Wuhan has been under lockdown since 23 January, to try to contain the infection. Transport is shut down, most shops and businesses closed, and people are being advised to stay at home.
Jing is a 29-year-old social worker and rights activist who lives on her own. For the past week, she has kept a diary, which she shares here with the BBC.
I didn’t know what to do when I woke up and learned about the lockdown. I don’t know what it means, how long it will last and what kind of preparations I should make.
There are a lot of infuriating comments [on social media]: that many patients cannot be hospitalised after diagnosis [because of a lack of places], that patients with fever are not properly treated.
Many more people are wearing masks. Friends have told me to stock up on supplies. Rice and noodles have almost sold out.
A man was buying lots of salt, and someone asked him why he was buying so much. He replied: “What if the lockdown lasted for a whole year?”

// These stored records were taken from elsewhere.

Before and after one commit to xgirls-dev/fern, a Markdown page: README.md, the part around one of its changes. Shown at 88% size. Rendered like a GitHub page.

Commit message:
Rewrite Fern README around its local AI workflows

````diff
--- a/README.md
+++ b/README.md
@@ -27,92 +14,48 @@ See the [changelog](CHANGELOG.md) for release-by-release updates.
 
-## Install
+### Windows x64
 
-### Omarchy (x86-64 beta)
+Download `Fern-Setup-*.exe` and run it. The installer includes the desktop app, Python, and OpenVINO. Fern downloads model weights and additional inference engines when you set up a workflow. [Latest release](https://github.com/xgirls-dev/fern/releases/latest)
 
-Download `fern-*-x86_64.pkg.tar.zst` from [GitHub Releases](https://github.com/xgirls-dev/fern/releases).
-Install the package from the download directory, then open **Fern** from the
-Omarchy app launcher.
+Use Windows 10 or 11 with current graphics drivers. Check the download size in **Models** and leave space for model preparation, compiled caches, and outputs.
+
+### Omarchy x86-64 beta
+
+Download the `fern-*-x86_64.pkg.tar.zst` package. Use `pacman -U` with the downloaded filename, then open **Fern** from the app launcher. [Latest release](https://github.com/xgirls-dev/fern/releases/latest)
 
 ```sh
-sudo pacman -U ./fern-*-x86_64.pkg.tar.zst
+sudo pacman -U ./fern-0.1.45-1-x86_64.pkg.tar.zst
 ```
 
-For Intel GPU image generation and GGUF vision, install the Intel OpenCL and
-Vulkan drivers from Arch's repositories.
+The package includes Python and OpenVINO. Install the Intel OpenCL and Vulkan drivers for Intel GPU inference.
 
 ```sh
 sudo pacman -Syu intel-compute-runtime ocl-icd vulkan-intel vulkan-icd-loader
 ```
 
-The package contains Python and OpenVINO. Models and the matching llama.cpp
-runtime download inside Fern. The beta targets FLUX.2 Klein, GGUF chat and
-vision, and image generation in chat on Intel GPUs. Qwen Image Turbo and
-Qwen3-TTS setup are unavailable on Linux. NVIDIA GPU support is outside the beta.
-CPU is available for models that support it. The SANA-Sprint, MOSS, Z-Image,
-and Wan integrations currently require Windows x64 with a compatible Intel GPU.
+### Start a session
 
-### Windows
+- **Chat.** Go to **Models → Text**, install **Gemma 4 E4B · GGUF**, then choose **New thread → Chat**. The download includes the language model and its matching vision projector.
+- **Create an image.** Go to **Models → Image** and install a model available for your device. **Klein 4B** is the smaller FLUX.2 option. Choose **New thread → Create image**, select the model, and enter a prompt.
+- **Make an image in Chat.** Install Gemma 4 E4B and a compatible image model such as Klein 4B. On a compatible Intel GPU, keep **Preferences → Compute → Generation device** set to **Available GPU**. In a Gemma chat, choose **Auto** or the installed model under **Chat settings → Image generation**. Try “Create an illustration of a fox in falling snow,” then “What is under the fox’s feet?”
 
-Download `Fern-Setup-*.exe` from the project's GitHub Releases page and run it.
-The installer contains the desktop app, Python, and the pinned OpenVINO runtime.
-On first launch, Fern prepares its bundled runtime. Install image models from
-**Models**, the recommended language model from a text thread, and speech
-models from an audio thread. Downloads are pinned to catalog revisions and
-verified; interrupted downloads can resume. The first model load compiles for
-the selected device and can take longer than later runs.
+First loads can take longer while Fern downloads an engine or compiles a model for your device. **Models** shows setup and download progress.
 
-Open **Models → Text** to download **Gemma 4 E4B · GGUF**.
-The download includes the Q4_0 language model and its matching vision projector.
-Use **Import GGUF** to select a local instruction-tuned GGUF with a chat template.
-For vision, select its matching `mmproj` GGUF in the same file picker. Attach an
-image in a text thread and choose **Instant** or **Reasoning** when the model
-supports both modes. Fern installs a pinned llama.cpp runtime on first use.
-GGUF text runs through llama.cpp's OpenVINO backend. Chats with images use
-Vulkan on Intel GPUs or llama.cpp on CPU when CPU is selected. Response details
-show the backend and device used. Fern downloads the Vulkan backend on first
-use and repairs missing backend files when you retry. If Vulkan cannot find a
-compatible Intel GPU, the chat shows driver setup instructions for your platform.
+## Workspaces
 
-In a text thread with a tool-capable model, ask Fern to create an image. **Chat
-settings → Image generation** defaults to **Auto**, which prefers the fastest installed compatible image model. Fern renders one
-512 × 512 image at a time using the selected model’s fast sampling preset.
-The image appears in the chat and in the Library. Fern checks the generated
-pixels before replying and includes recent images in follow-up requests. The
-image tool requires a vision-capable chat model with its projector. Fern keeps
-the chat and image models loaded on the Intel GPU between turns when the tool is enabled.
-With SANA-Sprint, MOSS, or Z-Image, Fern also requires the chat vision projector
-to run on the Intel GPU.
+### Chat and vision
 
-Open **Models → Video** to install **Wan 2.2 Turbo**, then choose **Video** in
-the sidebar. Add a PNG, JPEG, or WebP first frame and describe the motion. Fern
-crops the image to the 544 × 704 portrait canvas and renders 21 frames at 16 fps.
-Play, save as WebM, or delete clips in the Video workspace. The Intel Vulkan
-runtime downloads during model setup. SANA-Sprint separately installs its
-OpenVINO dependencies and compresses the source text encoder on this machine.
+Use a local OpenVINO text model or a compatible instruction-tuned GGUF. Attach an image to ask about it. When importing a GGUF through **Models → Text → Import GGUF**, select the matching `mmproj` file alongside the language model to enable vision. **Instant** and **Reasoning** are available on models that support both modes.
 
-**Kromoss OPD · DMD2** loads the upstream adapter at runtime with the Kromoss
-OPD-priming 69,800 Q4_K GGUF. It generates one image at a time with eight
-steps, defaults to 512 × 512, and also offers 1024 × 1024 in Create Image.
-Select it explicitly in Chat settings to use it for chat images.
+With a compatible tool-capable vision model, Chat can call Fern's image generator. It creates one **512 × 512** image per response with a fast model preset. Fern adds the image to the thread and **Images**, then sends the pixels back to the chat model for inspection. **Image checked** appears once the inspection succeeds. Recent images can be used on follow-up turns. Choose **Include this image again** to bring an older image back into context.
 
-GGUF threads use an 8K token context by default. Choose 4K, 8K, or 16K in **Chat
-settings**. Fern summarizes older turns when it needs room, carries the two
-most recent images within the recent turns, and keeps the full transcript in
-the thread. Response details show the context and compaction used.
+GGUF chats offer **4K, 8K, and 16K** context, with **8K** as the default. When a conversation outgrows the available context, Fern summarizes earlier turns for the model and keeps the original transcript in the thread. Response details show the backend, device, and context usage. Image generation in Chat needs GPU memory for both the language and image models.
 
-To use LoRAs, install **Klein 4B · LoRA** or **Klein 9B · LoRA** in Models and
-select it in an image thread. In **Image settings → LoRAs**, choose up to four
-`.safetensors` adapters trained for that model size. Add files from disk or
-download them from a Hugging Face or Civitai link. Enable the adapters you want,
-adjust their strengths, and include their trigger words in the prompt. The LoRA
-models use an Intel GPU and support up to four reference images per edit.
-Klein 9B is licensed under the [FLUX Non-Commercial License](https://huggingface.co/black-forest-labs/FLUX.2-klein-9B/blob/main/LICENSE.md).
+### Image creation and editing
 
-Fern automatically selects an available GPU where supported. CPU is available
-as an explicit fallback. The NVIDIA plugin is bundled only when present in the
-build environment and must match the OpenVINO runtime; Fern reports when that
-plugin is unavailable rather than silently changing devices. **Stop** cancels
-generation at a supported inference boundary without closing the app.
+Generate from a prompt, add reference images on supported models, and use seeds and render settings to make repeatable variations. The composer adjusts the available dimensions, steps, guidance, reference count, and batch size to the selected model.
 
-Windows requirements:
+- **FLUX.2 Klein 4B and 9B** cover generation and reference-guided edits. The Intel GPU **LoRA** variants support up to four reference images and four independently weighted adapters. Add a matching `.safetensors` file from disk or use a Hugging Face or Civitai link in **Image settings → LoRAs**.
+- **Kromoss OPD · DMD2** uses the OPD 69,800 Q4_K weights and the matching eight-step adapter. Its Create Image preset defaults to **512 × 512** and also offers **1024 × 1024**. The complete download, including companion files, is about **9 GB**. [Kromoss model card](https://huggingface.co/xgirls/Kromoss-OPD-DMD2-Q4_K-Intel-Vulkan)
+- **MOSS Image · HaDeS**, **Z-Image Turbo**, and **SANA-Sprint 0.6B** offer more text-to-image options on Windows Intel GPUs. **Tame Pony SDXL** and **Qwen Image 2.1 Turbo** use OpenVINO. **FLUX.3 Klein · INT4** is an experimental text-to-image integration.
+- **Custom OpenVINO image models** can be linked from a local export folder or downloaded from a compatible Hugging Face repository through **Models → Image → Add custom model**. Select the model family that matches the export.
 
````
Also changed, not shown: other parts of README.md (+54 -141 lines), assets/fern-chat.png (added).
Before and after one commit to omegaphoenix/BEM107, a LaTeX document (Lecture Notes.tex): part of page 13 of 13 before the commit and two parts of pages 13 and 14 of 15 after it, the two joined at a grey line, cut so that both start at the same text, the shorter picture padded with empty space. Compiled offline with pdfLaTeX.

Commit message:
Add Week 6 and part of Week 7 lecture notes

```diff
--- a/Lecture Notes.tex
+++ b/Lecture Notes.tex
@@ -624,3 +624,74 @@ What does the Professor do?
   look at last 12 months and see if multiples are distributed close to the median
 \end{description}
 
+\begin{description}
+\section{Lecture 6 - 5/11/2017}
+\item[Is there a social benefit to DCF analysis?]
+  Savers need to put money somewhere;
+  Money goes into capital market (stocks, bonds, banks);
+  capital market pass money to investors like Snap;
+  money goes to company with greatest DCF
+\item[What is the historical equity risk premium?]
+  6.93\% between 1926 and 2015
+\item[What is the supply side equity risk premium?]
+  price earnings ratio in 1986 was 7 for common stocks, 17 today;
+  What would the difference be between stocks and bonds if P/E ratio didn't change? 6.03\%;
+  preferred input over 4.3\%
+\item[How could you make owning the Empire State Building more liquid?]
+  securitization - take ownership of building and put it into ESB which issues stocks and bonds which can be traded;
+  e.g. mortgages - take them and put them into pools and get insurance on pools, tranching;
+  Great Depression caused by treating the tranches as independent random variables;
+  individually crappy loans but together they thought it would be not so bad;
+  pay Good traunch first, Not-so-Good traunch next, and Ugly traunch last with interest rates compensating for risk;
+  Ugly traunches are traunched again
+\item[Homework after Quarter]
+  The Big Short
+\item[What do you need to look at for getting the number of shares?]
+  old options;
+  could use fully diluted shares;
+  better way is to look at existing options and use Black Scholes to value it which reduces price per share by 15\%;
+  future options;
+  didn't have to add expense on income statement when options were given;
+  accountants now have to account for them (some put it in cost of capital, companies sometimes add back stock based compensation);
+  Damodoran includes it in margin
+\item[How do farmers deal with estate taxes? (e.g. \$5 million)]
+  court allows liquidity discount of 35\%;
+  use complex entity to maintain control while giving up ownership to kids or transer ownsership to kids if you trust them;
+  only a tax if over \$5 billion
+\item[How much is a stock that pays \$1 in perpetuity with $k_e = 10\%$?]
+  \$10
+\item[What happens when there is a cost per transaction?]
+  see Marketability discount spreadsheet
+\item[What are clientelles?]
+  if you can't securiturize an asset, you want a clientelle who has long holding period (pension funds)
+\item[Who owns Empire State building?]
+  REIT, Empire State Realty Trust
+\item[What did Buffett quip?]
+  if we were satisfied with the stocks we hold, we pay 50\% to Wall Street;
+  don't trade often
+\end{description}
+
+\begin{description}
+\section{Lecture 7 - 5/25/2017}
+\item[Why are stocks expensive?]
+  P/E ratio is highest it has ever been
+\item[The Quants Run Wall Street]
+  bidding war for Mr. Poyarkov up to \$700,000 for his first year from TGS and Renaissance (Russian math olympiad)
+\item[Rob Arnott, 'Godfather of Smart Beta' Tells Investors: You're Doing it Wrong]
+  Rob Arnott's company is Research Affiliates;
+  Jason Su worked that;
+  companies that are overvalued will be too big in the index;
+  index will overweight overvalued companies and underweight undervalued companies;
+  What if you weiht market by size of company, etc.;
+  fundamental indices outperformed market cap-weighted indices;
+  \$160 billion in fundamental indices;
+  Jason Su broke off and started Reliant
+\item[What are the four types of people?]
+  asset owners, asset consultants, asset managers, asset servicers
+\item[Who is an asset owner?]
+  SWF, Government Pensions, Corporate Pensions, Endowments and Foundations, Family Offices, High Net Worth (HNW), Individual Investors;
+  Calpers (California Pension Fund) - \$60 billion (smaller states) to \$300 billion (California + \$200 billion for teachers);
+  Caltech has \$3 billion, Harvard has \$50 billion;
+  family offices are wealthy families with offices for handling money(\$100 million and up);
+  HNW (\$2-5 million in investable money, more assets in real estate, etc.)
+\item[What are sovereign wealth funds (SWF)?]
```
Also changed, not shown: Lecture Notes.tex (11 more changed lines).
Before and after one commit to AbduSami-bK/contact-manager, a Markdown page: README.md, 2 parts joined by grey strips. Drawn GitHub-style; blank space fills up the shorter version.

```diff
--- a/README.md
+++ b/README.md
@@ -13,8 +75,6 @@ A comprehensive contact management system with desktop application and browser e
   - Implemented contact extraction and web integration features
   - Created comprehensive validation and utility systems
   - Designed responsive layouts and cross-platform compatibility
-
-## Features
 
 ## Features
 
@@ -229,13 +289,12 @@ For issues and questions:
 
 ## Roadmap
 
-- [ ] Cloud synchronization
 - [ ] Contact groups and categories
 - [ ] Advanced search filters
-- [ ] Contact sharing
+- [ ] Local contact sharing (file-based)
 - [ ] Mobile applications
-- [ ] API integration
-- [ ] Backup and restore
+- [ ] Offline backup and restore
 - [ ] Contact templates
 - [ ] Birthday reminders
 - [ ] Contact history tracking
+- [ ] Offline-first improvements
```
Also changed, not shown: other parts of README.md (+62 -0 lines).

I went to a pharmacy and it was already limiting the number of shoppers. It had already sold out of masks and alcohol disinfectant.
After stocking up on food, I am still in shock. Cars and pedestrians are dwindling, and the city has come to a stop all out of a sudden.
When will the city live again?
Read More: BBC.com